Given information.
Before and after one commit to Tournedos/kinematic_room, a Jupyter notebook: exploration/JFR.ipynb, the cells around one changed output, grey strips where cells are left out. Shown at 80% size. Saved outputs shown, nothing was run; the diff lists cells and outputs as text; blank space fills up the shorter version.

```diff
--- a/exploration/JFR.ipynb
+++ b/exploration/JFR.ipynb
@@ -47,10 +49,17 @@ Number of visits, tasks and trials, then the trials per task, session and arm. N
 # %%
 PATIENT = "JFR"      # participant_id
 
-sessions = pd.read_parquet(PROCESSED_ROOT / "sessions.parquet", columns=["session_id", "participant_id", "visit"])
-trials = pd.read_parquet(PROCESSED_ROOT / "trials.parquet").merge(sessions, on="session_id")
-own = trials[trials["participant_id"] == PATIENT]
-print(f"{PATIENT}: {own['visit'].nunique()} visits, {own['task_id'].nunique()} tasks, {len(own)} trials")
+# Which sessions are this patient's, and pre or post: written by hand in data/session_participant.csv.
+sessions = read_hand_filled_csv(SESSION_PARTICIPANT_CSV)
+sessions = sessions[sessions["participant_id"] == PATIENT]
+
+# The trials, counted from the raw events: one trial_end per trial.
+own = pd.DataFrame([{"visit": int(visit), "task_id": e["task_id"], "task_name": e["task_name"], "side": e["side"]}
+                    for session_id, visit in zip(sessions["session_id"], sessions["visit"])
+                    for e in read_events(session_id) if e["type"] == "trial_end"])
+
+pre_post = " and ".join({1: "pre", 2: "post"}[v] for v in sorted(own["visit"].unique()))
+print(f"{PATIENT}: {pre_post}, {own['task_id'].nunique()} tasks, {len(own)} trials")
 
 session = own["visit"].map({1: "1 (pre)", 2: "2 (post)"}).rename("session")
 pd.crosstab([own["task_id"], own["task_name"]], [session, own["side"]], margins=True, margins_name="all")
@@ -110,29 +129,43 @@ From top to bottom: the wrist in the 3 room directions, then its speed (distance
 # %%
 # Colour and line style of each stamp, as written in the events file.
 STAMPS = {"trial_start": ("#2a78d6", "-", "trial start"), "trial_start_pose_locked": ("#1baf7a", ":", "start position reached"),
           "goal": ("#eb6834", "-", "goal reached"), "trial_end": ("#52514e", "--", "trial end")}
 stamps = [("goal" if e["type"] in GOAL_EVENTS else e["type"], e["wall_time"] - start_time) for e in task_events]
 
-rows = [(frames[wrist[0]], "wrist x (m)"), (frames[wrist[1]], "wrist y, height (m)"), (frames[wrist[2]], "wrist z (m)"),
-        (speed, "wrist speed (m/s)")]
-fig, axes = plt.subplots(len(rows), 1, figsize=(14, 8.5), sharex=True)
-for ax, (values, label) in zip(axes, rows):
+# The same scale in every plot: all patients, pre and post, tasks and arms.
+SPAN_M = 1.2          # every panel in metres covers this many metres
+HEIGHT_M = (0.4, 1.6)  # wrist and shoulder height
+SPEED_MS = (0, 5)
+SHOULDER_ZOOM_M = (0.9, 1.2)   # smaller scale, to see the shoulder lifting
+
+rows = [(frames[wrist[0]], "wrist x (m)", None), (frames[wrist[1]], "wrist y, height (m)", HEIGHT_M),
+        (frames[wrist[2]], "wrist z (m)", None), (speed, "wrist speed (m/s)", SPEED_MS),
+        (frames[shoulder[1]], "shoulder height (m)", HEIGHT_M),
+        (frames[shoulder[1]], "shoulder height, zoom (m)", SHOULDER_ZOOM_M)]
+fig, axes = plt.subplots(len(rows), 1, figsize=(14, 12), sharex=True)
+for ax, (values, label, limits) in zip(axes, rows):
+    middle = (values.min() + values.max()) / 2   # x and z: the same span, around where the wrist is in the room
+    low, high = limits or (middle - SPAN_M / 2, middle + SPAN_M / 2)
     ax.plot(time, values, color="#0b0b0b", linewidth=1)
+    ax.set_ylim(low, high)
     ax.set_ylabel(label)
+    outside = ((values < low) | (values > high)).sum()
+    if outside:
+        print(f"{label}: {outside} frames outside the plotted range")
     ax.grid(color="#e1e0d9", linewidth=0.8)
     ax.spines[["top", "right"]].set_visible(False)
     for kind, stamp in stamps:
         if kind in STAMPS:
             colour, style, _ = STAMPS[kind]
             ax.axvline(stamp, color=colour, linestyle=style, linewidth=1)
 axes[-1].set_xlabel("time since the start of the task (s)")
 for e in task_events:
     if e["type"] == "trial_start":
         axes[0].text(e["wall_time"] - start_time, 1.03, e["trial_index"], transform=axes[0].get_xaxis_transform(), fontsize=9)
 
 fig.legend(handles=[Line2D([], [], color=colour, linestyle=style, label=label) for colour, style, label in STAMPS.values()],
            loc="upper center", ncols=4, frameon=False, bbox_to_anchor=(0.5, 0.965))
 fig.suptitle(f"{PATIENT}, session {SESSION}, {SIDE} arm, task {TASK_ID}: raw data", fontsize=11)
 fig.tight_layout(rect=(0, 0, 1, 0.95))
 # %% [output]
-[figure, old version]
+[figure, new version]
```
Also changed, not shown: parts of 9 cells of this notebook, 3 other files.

Work to be completed.
Copy each line of the data above that holds "height".

Output of the exercise.
-rows = [(frames[wrist[0]], "wrist x (m)"), (frames[wrist[1]], "wrist y, height (m)"), (frames[wrist[2]], "wrist z (m)"),
+HEIGHT_M = (0.4, 1.6)  # wrist and shoulder height
+rows = [(frames[wrist[0]], "wrist x (m)", None), (frames[wrist[1]], "wrist y, height (m)", HEIGHT_M),
+        (frames[shoulder[1]], "shoulder height (m)", HEIGHT_M),
+        (frames[shoulder[1]], "shoulder height, zoom (m)", SHOULDER_ZOOM_M)]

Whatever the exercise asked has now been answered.